The origins of this wine completely fooled me in the blind tasting. The reason being, on reflection, was that it had no particularly strong characteristics apart from being well-made and completely in balance. The Max made by Miles Mossop is a South African wine from Stellenbosch and is a Bordeaux blend (CS 54%, Merlot and Petit Verdot equally making up the remaining 46%). There were no strong indications of its 11 year age either on the nose or on the palate, rather it was remarkably fresh and gave off all the primary fruit notes of cherries, strawberries and cranberries with the accompanying acidity. These were repeated in the taste along with a pleasing tannic grip. The colour was a mid-red – neither purple or brown rimmed – with no particular indications of viscosity.
It would be interesting to see how this wine develops. Personally, I would have liked to see a little more distinguishing features but there is no doubting its quality as a dry, fresh tasting, well-balanced wine of medium length.

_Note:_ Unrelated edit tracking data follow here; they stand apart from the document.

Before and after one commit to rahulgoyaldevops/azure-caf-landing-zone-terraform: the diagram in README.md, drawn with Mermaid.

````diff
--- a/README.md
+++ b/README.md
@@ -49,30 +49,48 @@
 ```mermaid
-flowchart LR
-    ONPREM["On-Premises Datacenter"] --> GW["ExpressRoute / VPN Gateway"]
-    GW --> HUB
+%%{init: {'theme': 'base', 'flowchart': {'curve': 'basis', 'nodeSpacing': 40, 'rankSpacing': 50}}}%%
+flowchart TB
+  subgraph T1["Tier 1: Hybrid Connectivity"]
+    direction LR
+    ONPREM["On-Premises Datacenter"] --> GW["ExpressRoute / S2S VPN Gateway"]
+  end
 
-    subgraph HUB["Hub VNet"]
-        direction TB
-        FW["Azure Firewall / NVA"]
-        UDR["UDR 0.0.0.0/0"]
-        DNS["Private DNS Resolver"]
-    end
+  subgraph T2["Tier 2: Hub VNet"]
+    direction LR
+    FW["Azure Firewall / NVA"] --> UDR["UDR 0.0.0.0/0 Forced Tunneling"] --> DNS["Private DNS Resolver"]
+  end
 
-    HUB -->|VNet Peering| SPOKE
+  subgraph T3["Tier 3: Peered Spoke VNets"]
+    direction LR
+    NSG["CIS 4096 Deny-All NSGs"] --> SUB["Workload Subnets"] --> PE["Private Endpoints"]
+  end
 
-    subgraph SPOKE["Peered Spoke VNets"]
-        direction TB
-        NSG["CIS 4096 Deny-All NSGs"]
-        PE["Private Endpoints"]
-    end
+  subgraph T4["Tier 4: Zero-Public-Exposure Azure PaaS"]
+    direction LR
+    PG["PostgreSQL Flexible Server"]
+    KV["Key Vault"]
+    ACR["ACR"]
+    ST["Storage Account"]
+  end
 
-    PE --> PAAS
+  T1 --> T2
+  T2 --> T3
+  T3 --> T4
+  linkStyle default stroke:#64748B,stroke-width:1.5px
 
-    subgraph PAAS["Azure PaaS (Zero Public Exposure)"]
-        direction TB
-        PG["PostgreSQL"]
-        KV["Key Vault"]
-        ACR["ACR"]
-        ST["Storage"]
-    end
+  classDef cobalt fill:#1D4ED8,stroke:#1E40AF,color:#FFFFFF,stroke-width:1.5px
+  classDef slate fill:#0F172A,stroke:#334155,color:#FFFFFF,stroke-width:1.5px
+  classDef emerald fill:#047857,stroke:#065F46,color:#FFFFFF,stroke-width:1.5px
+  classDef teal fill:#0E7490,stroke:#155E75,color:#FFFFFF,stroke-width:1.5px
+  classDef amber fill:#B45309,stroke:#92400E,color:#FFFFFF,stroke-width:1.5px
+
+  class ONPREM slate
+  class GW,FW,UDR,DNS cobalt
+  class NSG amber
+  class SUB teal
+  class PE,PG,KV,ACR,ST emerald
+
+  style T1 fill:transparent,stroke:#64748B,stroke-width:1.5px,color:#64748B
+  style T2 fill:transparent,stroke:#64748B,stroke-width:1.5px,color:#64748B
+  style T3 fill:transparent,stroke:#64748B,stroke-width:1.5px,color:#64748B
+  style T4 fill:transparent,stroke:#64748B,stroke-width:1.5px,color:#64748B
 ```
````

[Richard: I don’t often buy wine from South Africa but was intrigued by a WS offering of mature wines from Miles Mossop (about £22, now sold out), really because they didn’t seem to be South African in style and the absence of the dreaded pinotage grape is always welcome. This was a very smooth, very drinkable, well-made, claret-style wine that opened up well over the evening, albeit, as Geoff says, rather lacking in character. To me the nose was clearly CS but, as we know, it’s easy to guess the grape when you’ve seen the label. Talking of which, we don’t often mention back labels – traditionally a place for a little information and a lot of hyperbole but this one was special. Apparently the wine offers an ‘older soul juxtaposed with youthful ardour and a fearless strength’. I didn’t quite pick up on this. Two more bottle of other vintages left, though, so perhaps all will become clear.]